Over the past several billion years the predominant shape of disc galaxies in clusters has changed from a spiral to a smooth disk. Theory suggests that this change occurs when two galaxies of unequal mass merge and gravitational effects
pull gas to the galaxies nucleus, sweeping away the spiral structure and leaving behind a smooth, barren, thickened disk known as a lenticular galaxy. However, galaxies orbiting in clusters move at high speeds and in random directions,
which should mean that conditions needed for these slow interactions rarely occur. Instead, multiple rapid encounters between galaxies, known as 'galaxy harassment', are dominant but these types of fast encounters cannot easily form the smooth disks.
Astronomers compared eight examples of populations of galaxies falling towards the centres of galaxy clusters with control samples of galaxies far from the clusters. They found that the infalling galaxies in the cluster were
predominantly distorted in shape and had a higher than normal rates of star formation. Between a half and three-quarters of these galaxies were very close by to another galaxy or appeared to be merging with a companion galaxy,
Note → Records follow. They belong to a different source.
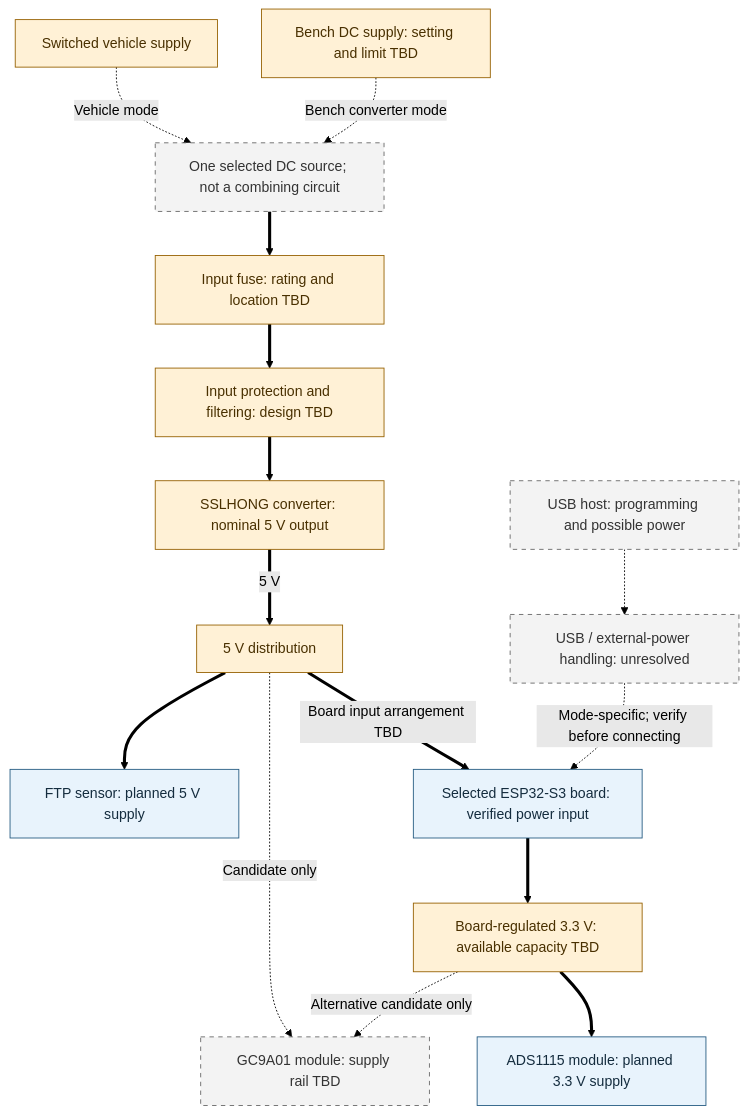
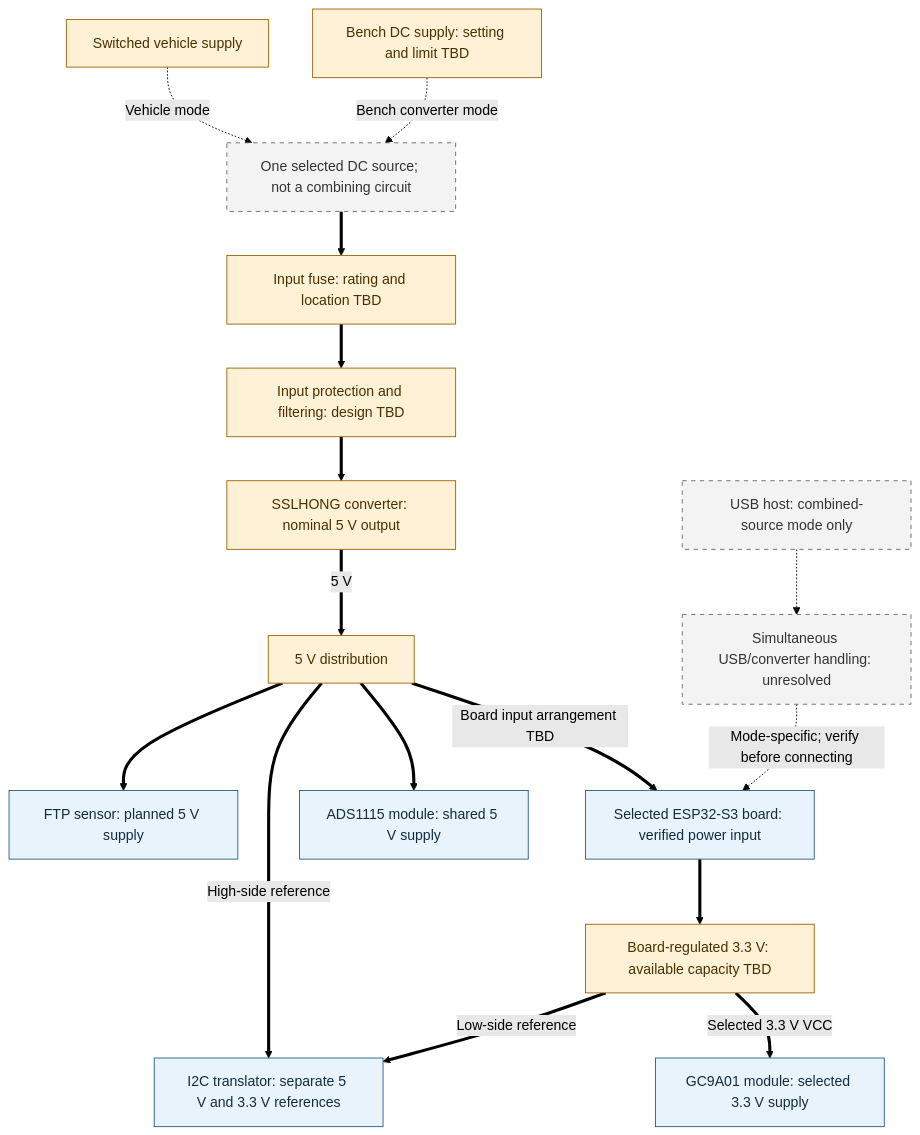
The first of 2 diagrams in hardware/architecture/power-system.md (joshua-p-williams/ls-pcv-system), drawn with Mermaid (forest theme) before and after one commit. The commit also changed other lines of this file and 53 other files, not shown here.

````diff
--- a/hardware/architecture/power-system.md
+++ b/hardware/architecture/power-system.md
@@ -13,37 +15,40 @@
 ```mermaid
 flowchart TD
     vehicle["Switched vehicle supply"]
     bench["Bench DC supply: setting and limit TBD"]
     chosen["One selected DC source; not a combining circuit"]
     fuse["Input fuse: rating and location TBD"]
     protection["Input protection and filtering: design TBD"]
     converter["SSLHONG converter: nominal 5 V output"]
     railFive["5 V distribution"]
     sensor["FTP sensor: planned 5 V supply"]
     board["Selected ESP32-S3 board: verified power input"]
     railThree["Board-regulated 3.3 V: available capacity TBD"]
-    adc["ADS1115 module: planned 3.3 V supply"]
-    display["GC9A01 module: supply rail TBD"]
-    usb["USB host: programming and possible power"]
-    usbBoundary["USB / external-power handling: unresolved"]
+    adc["ADS1115 module: shared 5 V supply"]
+    translator["I2C translator: separate 5 V and 3.3 V references"]
+    display["GC9A01 module: selected 3.3 V supply"]
+    usb["USB host: combined-source mode only"]
+    usbBoundary["Simultaneous USB/converter handling: unresolved"]
 
     vehicle -.->|"Vehicle mode"| chosen
     bench -.->|"Bench converter mode"| chosen
     chosen ==> fuse ==> protection ==> converter
     converter ==>|"5 V"| railFive
     railFive ==> sensor
     railFive ==>|"Board input arrangement TBD"| board
     board ==> railThree
-    railThree ==> adc
-    railFive -.->|"Candidate only"| display
-    railThree -.->|"Alternative candidate only"| display
+    railFive ==> adc
+    railFive ==>|"High-side reference"| translator
+    railThree ==>|"Low-side reference"| translator
+    railThree ==>|"Selected 3.3 V VCC"| display
     usb -.-> usbBoundary
     usbBoundary -.->|"Mode-specific; verify before connecting"| board
 
     classDef supply fill:#fff1d6,stroke:#956000,color:#493000
     classDef load fill:#e8f3fc,stroke:#245a81,color:#142c3e
     classDef unresolved fill:#f3f3f3,stroke:#666,color:#333,stroke-dasharray:5 5
     class vehicle,bench,fuse,protection,converter,railFive,railThree supply
-    class sensor,board,adc load
-    class chosen,display,usb,usbBoundary unresolved
+    class sensor,board,adc,translator load
+    class display load
+    class chosen,usb,usbBoundary unresolved
 ```
````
which suggested that interactions and mergers are more common in galaxies falling into the cluster than in the control sample. The results suggest the conditions needed for slow galaxy interactions and mergers are more likely to occur in galaxies falling into a galaxy cluster compared to the general population of galaxies outside clusters.
And this may explain the mystery of how spiral galaxies in clusters are transformed over time into smooth disks: the slow-motion conditions needed for the transformation are indeed occurring among populations of galaxies falling towards the cluster centre.
Since infalling of galaxies into clusters was greater in the past, such interactions and mergers may have contributed significantly to the transformation of the past population of cluster spirals to lenticular galaxies in present-day clusters, explaining why clusters today have so few spirals and so
many lenticular galaxies.
Figure 1. R band image of CGCG 538-043 in Abell 347 (z=0.019) obtained with the JKT. This image resolves the galaxy into an
interacting pair of galaxies. Credit: C. Moss, C.F. Thomas, P.A. James, Astrophysics Research Institute, Liverpool John Moores Univ. [ JPEG
- Moss, C., 2006, "Enhanced mergers of galaxies in low-redshift clusters", MNRAS, 373, 167
- Slow Motion Mergers in Galaxy Clusters Provide Conditions to Transform Spirals to Smooth Disks. RAS Press Release, 5th April, 2006 (issued at NAM 2006).
- Ker Than, "New Clues to How Galaxies Evolve", space.com.